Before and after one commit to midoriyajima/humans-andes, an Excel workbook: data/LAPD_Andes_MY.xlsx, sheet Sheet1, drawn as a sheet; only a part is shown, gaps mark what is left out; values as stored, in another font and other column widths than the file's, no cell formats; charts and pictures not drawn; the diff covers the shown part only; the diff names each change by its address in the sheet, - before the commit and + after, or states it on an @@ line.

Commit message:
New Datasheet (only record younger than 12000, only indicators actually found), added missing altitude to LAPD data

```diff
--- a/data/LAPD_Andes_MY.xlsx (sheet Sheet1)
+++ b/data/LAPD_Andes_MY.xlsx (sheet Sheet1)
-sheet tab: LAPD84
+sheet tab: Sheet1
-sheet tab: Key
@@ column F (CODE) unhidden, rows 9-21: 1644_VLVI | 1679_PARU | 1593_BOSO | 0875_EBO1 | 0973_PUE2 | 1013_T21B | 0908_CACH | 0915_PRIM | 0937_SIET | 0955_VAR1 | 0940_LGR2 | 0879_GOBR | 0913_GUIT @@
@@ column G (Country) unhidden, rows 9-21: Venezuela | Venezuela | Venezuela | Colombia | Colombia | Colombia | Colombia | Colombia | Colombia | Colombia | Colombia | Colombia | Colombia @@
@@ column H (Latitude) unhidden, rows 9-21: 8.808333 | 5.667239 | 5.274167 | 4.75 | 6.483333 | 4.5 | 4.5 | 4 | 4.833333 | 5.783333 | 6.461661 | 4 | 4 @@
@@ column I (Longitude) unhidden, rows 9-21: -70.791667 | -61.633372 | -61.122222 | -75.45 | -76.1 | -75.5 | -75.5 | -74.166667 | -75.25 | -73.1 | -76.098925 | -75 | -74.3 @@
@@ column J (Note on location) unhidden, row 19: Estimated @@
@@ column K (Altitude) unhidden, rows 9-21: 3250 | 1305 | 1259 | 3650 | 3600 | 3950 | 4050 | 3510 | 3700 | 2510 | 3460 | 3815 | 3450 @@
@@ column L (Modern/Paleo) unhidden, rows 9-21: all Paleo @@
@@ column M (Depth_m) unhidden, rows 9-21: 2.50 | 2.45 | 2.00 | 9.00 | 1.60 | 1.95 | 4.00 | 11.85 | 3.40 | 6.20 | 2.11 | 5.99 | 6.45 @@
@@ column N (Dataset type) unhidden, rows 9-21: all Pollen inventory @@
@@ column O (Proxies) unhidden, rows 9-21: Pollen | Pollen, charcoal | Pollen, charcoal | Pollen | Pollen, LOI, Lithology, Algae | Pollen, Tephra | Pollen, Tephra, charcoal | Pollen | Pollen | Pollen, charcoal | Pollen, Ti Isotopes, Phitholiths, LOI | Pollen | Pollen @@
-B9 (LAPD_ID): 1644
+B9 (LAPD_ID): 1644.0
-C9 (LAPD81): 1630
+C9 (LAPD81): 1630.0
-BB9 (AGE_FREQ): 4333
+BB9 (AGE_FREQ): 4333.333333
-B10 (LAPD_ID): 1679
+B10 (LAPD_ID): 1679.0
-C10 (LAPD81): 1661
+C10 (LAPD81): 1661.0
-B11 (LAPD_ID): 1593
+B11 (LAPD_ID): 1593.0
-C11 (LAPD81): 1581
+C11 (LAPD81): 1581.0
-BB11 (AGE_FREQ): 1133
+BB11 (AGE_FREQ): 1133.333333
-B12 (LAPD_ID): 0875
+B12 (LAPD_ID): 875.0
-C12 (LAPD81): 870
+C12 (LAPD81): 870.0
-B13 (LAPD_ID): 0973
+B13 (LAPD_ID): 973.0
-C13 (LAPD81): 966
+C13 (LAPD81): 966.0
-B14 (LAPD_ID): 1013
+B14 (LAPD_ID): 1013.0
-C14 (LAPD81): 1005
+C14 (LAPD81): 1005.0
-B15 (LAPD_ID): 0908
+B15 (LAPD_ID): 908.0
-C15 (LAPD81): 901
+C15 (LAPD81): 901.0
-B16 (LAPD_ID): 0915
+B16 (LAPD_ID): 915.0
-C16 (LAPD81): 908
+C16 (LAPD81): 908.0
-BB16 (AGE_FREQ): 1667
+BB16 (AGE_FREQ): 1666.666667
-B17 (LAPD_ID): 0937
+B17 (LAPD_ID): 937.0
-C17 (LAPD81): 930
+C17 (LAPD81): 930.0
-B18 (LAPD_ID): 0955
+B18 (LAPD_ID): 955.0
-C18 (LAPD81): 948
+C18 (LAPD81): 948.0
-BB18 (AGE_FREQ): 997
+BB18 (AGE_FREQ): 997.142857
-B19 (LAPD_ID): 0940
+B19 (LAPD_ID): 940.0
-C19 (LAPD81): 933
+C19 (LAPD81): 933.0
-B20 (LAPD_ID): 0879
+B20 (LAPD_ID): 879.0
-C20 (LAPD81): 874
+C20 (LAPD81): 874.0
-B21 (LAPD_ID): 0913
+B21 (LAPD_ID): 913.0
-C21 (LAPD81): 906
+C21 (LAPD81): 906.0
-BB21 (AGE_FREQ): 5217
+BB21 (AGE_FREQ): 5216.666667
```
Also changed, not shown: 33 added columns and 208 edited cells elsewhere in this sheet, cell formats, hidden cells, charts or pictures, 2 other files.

• • •

__What you should do__.
Line by line, output the listing above without alteration.

__Response for this exercise__.
Before and after one commit to midoriyajima/humans-andes, an Excel workbook: data/LAPD_Andes_MY.xlsx, sheet Sheet1, drawn as a sheet; only a part is shown, gaps mark what is left out; values as stored, in another font and other column widths than the file's, no cell formats; charts and pictures not drawn; the diff covers the shown part only; the diff names each change by its address in the sheet, - before the commit and + after, or states it on an @@ line.

Commit message:
New Datasheet (only record younger than 12000, only indicators actually found), added missing altitude to LAPD data

```diff
--- a/data/LAPD_Andes_MY.xlsx (sheet Sheet1)
+++ b/data/LAPD_Andes_MY.xlsx (sheet Sheet1)
-sheet tab: LAPD84
+sheet tab: Sheet1
-sheet tab: Key
@@ column F (CODE) unhidden, rows 9-21: 1644_VLVI | 1679_PARU | 1593_BOSO | 0875_EBO1 | 0973_PUE2 | 1013_T21B | 0908_CACH | 0915_PRIM | 0937_SIET | 0955_VAR1 | 0940_LGR2 | 0879_GOBR | 0913_GUIT @@
@@ column G (Country) unhidden, rows 9-21: Venezuela | Venezuela | Venezuela | Colombia | Colombia | Colombia | Colombia | Colombia | Colombia | Colombia | Colombia | Colombia | Colombia @@
@@ column H (Latitude) unhidden, rows 9-21: 8.808333 | 5.667239 | 5.274167 | 4.75 | 6.483333 | 4.5 | 4.5 | 4 | 4.833333 | 5.783333 | 6.461661 | 4 | 4 @@
@@ column I (Longitude) unhidden, rows 9-21: -70.791667 | -61.633372 | -61.122222 | -75.45 | -76.1 | -75.5 | -75.5 | -74.166667 | -75.25 | -73.1 | -76.098925 | -75 | -74.3 @@
@@ column J (Note on location) unhidden, row 19: Estimated @@
@@ column K (Altitude) unhidden, rows 9-21: 3250 | 1305 | 1259 | 3650 | 3600 | 3950 | 4050 | 3510 | 3700 | 2510 | 3460 | 3815 | 3450 @@
@@ column L (Modern/Paleo) unhidden, rows 9-21: all Paleo @@
@@ column M (Depth_m) unhidden, rows 9-21: 2.50 | 2.45 | 2.00 | 9.00 | 1.60 | 1.95 | 4.00 | 11.85 | 3.40 | 6.20 | 2.11 | 5.99 | 6.45 @@
@@ column N (Dataset type) unhidden, rows 9-21: all Pollen inventory @@
@@ column O (Proxies) unhidden, rows 9-21: Pollen | Pollen, charcoal | Pollen, charcoal | Pollen | Pollen, LOI, Lithology, Algae | Pollen, Tephra | Pollen, Tephra, charcoal | Pollen | Pollen | Pollen, charcoal | Pollen, Ti Isotopes, Phitholiths, LOI | Pollen | Pollen @@
-B9 (LAPD_ID): 1644
+B9 (LAPD_ID): 1644.0
-C9 (LAPD81): 1630
+C9 (LAPD81): 1630.0
-BB9 (AGE_FREQ): 4333
+BB9 (AGE_FREQ): 4333.333333
-B10 (LAPD_ID): 1679
+B10 (LAPD_ID): 1679.0
-C10 (LAPD81): 1661
+C10 (LAPD81): 1661.0
-B11 (LAPD_ID): 1593
+B11 (LAPD_ID): 1593.0
-C11 (LAPD81): 1581
+C11 (LAPD81): 1581.0
-BB11 (AGE_FREQ): 1133
+BB11 (AGE_FREQ): 1133.333333
-B12 (LAPD_ID): 0875
+B12 (LAPD_ID): 875.0
-C12 (LAPD81): 870
+C12 (LAPD81): 870.0
-B13 (LAPD_ID): 0973
+B13 (LAPD_ID): 973.0
-C13 (LAPD81): 966
+C13 (LAPD81): 966.0
-B14 (LAPD_ID): 1013
+B14 (LAPD_ID): 1013.0
-C14 (LAPD81): 1005
+C14 (LAPD81): 1005.0
-B15 (LAPD_ID): 0908
+B15 (LAPD_ID): 908.0
-C15 (LAPD81): 901
+C15 (LAPD81): 901.0
-B16 (LAPD_ID): 0915
+B16 (LAPD_ID): 915.0
-C16 (LAPD81): 908
+C16 (LAPD81): 908.0
-BB16 (AGE_FREQ): 1667
+BB16 (AGE_FREQ): 1666.666667
-B17 (LAPD_ID): 0937
+B17 (LAPD_ID): 937.0
-C17 (LAPD81): 930
+C17 (LAPD81): 930.0
-B18 (LAPD_ID): 0955
+B18 (LAPD_ID): 955.0
-C18 (LAPD81): 948
+C18 (LAPD81): 948.0
-BB18 (AGE_FREQ): 997
+BB18 (AGE_FREQ): 997.142857
-B19 (LAPD_ID): 0940
+B19 (LAPD_ID): 940.0
-C19 (LAPD81): 933
+C19 (LAPD81): 933.0
-B20 (LAPD_ID): 0879
+B20 (LAPD_ID): 879.0
-C20 (LAPD81): 874
+C20 (LAPD81): 874.0
-B21 (LAPD_ID): 0913
+B21 (LAPD_ID): 913.0
-C21 (LAPD81): 906
+C21 (LAPD81): 906.0
-BB21 (AGE_FREQ): 5217
+BB21 (AGE_FREQ): 5216.666667
```
Also changed, not shown: 33 added columns and 208 edited cells elsewhere in this sheet, cell formats, hidden cells, charts or pictures, 2 other files.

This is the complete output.